· Finally, I know nobody paid any attention to this (and I didn't, either, until I saw the score this morning), but anyone who is predicting doom and gloom for Georgia's kicking game in the wake of Brandon Coutu's season-ending injury should be reminded just how good we have it with a backup like Andy Bailey. Florida International and North Texas went into overtime last night tied at 16; when the smoke finally cleared and UNT emerged with a 25-22 victory, they had gone through . . . seven overtimes. The final tally: five overtime possessions ended in made field goals, one ended with a fumble, and the other eight ended in missed field goals, FIU from 26, 25, 36, and 42 yards, UNT from 29, 38, 47, and 51. At some point don't you give serious thought to just going for it on fourth down? If the other team can't make a field goal to save their lives either, what have you got to lose?

Chin up, Scott. It could be worse.


Bill from JC said...

You keep calling Tennessee players retards. I don't think that means what you think it does.

I thought the one spot where Tennessee really shown last night was in making Georgia work so damn hard in terms of controlling ball position. When Georgia didn't run the ball back their average starting position seemed to be on about the 5 yard line. Georgia produced so many yards vs Tennessee's because they had to. So while Georgia actually ran 2 balls back, Tennessee otherwise won the special teams battle. I am sure Coach Fulmer would love to have those touchdowns back, but he would rather have the fantastic starting positions that the Vol's enjoyed all night.

Both defenses gave up far too much, although Tennessee finally got the hang of it. I think sticking with JTIII was the right call, he needed the support of his coaching staff coming off an injury, and he is the best choice to go against Florida with.
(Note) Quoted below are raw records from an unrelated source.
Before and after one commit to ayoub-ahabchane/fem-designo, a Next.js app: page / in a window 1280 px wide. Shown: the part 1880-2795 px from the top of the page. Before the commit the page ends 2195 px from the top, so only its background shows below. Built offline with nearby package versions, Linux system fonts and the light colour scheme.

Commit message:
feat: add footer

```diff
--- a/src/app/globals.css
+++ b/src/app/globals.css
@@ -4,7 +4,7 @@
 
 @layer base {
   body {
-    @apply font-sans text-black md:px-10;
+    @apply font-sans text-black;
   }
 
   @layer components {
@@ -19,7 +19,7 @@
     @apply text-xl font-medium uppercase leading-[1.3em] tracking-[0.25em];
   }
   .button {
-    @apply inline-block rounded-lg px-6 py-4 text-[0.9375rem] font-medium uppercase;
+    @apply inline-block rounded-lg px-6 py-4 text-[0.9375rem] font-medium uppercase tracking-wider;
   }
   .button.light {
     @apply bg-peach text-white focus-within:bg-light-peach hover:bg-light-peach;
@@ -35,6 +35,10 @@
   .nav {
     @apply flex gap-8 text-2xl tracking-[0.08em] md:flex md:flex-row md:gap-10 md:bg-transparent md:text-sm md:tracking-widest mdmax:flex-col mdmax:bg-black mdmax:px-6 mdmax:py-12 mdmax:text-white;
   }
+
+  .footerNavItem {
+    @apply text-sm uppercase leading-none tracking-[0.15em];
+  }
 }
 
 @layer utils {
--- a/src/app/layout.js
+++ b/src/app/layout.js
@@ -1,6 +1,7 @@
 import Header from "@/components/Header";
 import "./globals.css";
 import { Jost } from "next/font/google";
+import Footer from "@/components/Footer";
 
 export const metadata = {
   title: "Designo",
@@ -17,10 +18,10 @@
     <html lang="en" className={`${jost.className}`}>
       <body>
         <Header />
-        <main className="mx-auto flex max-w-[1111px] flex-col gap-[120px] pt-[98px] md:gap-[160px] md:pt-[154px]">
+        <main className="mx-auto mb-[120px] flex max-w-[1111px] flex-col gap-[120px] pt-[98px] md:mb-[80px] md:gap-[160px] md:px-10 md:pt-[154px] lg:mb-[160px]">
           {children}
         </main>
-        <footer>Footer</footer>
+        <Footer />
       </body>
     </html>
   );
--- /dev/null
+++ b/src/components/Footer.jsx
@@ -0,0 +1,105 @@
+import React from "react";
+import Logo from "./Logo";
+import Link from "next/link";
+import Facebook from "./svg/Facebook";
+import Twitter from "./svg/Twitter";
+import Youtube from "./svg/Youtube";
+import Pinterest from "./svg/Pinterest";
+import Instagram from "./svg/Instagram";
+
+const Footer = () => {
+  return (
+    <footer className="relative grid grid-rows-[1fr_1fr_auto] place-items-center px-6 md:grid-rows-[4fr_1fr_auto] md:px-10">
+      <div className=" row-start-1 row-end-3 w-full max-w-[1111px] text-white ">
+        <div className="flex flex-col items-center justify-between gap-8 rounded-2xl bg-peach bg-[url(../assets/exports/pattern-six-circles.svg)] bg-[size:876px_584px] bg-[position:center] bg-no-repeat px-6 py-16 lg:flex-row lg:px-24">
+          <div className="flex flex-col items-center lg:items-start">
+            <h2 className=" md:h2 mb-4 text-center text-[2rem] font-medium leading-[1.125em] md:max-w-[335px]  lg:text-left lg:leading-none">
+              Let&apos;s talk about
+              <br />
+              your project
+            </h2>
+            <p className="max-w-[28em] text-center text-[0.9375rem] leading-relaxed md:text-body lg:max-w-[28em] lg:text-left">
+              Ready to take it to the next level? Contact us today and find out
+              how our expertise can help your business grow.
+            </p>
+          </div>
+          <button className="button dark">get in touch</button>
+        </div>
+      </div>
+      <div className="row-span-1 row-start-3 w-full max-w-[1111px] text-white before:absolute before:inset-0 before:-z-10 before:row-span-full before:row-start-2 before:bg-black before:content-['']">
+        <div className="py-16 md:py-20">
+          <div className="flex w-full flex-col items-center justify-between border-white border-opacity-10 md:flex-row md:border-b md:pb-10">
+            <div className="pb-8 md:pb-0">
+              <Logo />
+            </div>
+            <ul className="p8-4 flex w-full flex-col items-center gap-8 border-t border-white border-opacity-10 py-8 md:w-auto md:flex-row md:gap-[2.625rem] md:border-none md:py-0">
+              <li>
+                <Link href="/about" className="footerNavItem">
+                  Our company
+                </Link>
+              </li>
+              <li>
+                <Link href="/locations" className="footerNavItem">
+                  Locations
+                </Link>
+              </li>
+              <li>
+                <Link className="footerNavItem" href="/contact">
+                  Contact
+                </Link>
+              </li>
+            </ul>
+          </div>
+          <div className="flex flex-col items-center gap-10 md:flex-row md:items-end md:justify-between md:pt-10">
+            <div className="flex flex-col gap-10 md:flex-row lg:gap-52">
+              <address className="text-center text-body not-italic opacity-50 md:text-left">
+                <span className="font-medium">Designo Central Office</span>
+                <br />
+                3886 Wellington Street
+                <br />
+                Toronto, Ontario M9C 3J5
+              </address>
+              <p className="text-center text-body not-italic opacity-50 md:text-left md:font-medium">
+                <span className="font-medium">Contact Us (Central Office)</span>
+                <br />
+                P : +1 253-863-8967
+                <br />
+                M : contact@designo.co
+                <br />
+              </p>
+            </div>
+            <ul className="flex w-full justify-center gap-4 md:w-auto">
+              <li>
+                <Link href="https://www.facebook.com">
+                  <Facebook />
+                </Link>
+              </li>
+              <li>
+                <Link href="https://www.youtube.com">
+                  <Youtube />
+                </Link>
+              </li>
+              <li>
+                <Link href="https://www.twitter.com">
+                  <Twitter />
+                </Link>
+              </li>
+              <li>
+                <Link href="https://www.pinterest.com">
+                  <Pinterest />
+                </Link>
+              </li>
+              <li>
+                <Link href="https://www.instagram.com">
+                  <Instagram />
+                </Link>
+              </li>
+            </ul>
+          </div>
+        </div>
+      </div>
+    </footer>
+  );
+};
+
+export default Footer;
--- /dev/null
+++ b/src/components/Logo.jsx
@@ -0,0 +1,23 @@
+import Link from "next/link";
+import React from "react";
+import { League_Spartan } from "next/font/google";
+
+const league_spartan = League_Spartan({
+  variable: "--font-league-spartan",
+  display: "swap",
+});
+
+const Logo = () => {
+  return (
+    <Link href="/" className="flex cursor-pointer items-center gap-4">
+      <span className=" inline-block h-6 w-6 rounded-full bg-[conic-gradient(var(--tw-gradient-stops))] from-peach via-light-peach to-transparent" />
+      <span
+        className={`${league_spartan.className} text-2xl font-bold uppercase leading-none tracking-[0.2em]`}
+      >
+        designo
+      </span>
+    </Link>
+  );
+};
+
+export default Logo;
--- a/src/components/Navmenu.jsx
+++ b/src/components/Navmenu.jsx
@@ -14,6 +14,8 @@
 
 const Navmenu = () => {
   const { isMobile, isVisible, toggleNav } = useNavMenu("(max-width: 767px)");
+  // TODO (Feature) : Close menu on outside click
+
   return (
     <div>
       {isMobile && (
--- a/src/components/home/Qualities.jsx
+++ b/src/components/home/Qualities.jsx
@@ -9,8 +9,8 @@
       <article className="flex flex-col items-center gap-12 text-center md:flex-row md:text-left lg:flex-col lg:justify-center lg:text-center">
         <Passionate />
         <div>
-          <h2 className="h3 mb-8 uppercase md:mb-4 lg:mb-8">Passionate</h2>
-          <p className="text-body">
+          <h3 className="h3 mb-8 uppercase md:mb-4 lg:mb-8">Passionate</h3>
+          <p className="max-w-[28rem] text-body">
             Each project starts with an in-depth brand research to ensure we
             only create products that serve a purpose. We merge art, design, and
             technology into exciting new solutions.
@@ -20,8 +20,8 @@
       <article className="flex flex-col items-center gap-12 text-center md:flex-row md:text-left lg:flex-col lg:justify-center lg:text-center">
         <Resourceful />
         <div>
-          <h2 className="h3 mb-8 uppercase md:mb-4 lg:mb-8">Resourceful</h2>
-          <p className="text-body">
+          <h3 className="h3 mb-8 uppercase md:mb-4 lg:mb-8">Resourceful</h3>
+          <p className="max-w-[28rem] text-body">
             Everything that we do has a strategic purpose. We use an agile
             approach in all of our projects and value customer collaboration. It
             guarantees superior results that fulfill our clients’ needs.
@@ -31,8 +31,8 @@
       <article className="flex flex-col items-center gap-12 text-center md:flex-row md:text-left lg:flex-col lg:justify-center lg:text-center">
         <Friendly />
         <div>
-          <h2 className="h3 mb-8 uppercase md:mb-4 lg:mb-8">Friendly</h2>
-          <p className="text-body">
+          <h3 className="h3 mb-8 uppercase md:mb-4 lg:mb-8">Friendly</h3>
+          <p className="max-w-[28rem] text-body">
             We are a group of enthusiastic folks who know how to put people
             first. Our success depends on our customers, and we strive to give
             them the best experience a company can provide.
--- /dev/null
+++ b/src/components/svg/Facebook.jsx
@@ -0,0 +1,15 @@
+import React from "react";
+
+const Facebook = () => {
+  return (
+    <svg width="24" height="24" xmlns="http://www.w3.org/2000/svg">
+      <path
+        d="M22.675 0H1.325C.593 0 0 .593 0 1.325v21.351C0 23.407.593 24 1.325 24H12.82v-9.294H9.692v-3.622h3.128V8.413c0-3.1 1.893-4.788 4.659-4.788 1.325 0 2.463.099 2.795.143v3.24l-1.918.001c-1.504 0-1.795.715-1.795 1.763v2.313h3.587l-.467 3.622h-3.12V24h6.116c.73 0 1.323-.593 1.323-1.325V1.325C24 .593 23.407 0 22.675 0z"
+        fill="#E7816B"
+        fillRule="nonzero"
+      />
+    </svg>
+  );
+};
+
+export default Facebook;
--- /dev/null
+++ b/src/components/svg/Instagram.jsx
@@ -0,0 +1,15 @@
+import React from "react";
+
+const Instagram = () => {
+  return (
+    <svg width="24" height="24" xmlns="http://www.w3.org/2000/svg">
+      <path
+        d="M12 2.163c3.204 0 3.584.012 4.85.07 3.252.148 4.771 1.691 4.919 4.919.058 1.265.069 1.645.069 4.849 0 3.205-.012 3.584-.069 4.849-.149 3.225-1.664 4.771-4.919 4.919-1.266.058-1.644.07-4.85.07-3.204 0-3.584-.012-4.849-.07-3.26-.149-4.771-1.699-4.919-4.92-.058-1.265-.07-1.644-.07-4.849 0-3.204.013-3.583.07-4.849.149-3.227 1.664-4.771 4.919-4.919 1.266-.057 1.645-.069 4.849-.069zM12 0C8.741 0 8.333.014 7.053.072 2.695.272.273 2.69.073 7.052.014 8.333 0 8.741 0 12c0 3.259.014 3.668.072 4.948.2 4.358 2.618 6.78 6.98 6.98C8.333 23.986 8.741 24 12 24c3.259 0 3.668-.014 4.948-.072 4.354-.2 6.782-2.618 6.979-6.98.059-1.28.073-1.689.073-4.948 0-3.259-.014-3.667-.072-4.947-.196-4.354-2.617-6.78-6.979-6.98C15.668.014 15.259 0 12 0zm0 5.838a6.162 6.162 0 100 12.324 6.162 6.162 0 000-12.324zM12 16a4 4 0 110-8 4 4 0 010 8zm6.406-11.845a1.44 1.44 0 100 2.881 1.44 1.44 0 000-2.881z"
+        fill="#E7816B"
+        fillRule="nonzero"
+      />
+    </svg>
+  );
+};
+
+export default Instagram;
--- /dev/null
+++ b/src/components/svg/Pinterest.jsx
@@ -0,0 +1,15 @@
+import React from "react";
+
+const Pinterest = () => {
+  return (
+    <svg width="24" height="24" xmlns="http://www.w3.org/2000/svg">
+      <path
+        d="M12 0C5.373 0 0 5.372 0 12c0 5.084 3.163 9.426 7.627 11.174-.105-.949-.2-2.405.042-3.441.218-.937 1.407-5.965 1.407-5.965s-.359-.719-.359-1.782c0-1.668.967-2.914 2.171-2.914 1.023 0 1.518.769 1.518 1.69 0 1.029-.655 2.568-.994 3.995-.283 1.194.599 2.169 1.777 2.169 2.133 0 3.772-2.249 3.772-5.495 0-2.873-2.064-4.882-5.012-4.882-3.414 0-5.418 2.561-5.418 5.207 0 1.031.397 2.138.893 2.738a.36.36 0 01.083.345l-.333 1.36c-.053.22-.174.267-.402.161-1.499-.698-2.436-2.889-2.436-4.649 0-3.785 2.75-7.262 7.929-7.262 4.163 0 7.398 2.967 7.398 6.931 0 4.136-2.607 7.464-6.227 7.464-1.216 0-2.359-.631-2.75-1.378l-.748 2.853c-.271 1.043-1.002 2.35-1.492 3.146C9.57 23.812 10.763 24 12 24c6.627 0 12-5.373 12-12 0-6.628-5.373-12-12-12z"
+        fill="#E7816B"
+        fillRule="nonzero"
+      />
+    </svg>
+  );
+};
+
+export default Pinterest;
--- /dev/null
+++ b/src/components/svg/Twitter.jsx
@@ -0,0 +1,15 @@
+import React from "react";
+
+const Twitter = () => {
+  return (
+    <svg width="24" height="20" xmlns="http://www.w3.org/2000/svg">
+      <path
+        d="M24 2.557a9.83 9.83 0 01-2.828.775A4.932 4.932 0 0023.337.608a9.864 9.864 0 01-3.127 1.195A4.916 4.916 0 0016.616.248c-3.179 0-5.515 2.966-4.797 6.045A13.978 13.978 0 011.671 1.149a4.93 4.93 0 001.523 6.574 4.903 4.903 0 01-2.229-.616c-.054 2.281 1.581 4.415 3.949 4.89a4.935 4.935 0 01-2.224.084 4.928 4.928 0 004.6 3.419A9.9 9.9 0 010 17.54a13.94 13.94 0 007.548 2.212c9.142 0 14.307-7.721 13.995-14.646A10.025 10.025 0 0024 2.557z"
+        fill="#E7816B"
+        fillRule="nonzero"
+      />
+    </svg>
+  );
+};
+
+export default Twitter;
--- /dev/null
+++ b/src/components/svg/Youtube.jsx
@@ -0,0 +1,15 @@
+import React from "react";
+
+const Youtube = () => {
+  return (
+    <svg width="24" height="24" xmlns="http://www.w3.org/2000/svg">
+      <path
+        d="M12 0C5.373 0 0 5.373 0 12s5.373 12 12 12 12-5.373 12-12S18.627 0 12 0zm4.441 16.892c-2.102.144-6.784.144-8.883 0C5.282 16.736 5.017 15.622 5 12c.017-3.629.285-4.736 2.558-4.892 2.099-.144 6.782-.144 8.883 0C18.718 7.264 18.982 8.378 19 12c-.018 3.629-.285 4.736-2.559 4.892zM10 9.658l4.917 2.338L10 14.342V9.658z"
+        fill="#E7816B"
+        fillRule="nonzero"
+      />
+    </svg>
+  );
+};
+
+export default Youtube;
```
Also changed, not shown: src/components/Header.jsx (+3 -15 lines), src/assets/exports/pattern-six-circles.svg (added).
With all that in mind, I am now in the awkward position of pulling for Georgia. Yall really need to take down Florida for the Vols to play in Atlanta.

Anonymous said...

I have read some of the comments and I have to agree with a couple of comments along the lines that it appears obvious now that after conseuctive top 5 recruiting classes, the coaching talent is underconfigured to teaching, managing and motivating UGA's motherlode of talent. I also read that, after last year's Sugar Bowl disaster, Richt said he was still learning how to be a head coach. Soon afterward UGA gave him a big raise. Sounds like the coaching staff is resting on its laurels and laughing all the way to the bank.

Hunker Down said...


Thanks for the sane analysis amid a cavalcade of Dawgnation insanity.

Anonymous said...

I disagree about the 2nd turning point. Thanks to Thomas Brown's Friday Night Lights style kickoff return, the blocked punt didn't hurt us. In fact we could have (and probably still did slightly) gained field position out of the whole mess, considering Ely-Kelso was punting out out of our own endzone, had Tennessee not returned the ensuing kickoff to their 45 yard line. The subsequent UT score and Joe T fumble was the straw that broke the camel's back.

With regards to the fumble, Stafford has shown an uncanny ability this year to scramble out of trouble in the pocket so I think he would have had a better chance to not fumble in that situation than Joe T. This loss was not Joe T's fault; I think ones in the future will be if he continues to start.